University of Georgia experts say fighting fleas doesn't have to mean war. It just takes strategy.
To fight fleas in your home and on your pet, UGA entomologist Nancy Hinkle offers these suggestions.
Follow These Suggestions
* Clean your pet's bedding once a week. Empty any dust and debris you find into a bathtub and rinse it down the drain. Then, wash the pet bedding in hot soapy water to kill any remaining flea larvae.
* Before making any treatments, consider having your carpets steam-cleaned for immediate elimination of adult fleas.
* Next, treat your home with both an adulticide (an insecticide that kills adult fleas) and an insect growth regulator or "IGR" (a chemical that prevents immature fleas from reaching adulthood). Remove all pets (don't forget the fish) before applying the treatment. Afterwards, leave your home until the carpet has completely dried.
Now that you've removed the fleas from your home, how do you get them off your pet?
Which Product Works Best?
"Many highly effective on-animal products can be prescribed by your veterinarian," Hinkle said. "You can even buy a combination product that kills fleas and prevents heartworms."

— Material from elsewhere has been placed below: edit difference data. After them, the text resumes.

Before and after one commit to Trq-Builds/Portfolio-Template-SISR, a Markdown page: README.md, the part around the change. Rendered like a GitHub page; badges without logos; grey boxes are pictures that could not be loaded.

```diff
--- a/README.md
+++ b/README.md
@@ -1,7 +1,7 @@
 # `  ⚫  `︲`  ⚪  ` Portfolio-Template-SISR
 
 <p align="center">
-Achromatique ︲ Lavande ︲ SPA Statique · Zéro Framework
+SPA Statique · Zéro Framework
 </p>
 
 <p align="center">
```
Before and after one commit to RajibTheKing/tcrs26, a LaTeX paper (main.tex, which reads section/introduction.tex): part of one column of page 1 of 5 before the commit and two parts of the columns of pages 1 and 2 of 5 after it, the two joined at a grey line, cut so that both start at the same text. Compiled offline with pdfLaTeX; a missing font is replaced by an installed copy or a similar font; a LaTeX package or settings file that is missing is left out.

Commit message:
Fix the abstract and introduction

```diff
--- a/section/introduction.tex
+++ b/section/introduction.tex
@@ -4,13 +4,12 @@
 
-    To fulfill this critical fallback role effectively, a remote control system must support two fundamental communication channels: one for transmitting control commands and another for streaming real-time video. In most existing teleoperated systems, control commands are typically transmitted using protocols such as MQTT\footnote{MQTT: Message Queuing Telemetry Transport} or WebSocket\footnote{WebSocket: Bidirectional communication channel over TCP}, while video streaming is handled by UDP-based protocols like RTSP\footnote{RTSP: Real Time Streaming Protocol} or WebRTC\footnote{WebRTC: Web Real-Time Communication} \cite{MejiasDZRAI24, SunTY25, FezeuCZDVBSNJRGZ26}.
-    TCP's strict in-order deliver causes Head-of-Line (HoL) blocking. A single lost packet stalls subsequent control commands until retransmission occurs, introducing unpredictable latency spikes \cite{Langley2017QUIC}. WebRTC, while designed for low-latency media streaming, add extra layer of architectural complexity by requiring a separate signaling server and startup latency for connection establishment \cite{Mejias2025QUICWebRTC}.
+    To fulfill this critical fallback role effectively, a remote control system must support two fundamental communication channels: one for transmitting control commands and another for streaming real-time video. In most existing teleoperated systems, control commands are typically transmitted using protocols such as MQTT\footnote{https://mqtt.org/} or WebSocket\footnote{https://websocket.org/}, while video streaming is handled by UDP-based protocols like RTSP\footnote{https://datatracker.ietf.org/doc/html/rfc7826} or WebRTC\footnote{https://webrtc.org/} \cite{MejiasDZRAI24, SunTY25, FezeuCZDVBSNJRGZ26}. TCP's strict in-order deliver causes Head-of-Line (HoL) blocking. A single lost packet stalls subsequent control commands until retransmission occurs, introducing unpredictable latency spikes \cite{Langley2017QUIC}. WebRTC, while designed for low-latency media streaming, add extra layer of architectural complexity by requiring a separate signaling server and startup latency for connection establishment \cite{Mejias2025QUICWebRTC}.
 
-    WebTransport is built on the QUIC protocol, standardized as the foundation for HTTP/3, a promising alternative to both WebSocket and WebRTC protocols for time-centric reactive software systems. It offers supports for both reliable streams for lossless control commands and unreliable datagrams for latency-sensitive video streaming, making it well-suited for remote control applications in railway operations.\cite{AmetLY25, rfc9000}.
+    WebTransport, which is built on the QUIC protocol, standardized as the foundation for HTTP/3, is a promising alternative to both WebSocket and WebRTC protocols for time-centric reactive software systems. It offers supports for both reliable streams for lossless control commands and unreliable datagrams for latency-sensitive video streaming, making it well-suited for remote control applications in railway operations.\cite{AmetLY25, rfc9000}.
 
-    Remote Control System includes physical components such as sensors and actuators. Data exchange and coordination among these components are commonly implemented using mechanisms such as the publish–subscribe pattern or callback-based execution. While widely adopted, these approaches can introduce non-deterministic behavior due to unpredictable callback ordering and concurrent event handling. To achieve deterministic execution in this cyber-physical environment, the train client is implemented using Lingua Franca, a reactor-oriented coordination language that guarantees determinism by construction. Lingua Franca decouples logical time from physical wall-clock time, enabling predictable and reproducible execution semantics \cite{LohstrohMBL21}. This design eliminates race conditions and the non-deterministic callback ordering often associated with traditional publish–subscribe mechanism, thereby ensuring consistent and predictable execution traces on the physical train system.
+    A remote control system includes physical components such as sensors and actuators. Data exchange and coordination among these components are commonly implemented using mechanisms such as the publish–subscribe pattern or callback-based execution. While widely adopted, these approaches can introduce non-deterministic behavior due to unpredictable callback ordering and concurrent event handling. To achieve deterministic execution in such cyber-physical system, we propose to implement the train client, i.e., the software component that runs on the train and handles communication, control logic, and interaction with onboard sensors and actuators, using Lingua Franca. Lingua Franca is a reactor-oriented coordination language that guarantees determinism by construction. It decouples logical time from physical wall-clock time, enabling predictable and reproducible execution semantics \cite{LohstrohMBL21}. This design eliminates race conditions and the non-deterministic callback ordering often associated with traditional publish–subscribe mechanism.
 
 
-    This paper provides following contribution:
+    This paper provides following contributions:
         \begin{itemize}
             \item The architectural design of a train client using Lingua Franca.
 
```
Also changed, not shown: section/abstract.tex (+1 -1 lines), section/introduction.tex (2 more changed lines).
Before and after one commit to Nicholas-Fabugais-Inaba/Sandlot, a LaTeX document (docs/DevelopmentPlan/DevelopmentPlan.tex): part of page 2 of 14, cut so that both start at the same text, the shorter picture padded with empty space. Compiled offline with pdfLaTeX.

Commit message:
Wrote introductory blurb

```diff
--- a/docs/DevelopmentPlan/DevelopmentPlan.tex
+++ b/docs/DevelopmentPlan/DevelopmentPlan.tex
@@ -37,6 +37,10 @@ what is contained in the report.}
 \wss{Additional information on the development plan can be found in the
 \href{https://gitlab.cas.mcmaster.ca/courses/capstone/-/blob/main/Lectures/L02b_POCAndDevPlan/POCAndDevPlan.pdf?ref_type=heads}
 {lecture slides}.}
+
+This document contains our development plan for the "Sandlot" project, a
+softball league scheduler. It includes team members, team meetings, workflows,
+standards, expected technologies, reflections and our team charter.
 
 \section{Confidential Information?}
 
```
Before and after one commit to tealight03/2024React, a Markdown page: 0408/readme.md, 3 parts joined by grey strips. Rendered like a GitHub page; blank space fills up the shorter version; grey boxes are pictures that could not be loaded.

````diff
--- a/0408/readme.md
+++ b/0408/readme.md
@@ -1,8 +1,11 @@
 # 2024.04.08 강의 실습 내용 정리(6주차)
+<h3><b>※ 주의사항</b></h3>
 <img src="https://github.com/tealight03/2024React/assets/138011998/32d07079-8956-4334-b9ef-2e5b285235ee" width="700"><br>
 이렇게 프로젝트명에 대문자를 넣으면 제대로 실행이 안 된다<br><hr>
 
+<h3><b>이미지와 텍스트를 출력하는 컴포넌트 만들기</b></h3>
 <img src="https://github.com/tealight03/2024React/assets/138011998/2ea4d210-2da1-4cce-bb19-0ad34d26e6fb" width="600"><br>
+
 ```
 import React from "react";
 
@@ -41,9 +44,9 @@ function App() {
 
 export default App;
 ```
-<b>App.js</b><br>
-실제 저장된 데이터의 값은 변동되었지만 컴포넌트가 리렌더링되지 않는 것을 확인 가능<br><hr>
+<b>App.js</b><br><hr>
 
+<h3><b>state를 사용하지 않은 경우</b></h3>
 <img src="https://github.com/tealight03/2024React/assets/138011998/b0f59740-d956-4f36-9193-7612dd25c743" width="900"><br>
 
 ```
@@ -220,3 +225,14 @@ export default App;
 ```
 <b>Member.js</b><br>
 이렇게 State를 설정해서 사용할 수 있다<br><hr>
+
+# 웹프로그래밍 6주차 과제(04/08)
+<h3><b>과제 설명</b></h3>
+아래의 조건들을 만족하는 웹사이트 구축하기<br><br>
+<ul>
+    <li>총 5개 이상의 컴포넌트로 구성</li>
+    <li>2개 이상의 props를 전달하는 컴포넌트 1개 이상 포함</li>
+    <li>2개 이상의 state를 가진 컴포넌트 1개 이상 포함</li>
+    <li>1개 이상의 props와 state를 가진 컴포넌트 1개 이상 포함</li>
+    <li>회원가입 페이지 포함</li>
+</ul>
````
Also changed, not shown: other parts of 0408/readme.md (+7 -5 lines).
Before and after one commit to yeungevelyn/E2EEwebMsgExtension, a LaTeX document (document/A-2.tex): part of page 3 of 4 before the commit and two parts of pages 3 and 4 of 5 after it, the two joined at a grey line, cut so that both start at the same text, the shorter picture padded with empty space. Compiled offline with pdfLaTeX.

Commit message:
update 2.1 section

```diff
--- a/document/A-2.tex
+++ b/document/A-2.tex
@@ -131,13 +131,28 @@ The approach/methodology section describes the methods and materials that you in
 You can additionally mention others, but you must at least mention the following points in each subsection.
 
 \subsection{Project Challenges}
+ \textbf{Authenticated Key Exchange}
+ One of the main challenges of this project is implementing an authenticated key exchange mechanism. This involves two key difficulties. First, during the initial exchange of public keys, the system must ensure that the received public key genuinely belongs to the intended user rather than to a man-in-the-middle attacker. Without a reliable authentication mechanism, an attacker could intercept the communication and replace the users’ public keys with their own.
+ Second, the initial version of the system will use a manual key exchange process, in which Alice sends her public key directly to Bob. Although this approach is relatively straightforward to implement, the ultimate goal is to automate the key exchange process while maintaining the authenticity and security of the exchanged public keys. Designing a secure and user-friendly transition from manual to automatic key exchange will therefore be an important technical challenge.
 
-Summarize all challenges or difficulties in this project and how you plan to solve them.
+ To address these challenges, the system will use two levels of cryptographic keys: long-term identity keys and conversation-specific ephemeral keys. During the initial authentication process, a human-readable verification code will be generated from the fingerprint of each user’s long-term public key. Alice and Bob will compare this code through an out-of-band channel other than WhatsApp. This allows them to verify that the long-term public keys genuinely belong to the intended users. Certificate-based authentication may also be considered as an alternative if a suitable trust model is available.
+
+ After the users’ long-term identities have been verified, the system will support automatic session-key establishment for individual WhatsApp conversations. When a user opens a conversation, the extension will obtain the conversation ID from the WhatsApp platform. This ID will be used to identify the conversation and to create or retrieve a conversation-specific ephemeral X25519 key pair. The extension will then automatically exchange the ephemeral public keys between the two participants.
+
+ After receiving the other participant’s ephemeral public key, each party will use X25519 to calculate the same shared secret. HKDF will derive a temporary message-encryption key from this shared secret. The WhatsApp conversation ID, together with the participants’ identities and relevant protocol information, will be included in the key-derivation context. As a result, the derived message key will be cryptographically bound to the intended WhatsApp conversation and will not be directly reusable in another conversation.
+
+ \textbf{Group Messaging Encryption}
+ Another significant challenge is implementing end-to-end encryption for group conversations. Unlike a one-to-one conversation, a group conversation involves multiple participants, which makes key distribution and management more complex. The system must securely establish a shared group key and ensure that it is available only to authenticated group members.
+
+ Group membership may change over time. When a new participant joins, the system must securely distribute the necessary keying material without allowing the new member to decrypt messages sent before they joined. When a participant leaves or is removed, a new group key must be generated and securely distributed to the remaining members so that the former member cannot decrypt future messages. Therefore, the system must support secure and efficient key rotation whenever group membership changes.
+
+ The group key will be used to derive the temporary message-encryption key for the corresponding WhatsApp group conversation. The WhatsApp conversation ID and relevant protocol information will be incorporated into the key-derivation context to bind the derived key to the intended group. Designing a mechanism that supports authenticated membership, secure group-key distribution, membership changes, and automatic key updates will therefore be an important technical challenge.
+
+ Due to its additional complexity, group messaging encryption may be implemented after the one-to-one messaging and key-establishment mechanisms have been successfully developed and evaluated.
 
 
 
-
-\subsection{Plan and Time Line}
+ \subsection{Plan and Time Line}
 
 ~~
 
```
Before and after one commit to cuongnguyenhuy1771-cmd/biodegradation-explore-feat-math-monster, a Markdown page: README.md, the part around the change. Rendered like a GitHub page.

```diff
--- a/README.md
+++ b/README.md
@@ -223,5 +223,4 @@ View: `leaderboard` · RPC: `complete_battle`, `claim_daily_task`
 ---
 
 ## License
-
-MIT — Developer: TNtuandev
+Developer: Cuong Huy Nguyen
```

Pills, sprays and topical applications are also available through your veterinarian.
"A six-month, injectable, feline formulation is also available for cats," Hinkle said. "Many of these products are available only by prescription. But because they provide weeks of control with just one application, they usually result in a cost savings when compared to over-the-counter products."
Hinkle warns that many over-the-counter compounds also contain toxicants like permethrin (not found in veterinary-supplied products).
"Make sure to read the label caution against use on puppies and cats, as these products can be lethal," she said.
Don't Try Home Remedies
Applying organic products probably isn't a good idea.
"Feeding your pet garlic, brewer's yeast or B vitamins hasn't been proven to have an effect against fleas," Hinkle said. "Neither has using pennyroyal, eucalyptus, rosemary and citronella. And they actually may be irritating or toxic to your pet."
To reduce the chances of fleas becoming resistant to chemical treatments, Hinkle recommends homeowners use a variety of control methods to fight fleas.
(Sharon Omahen is a news editor with the University of Georgia College of Agricultural and Environmental Sciences.)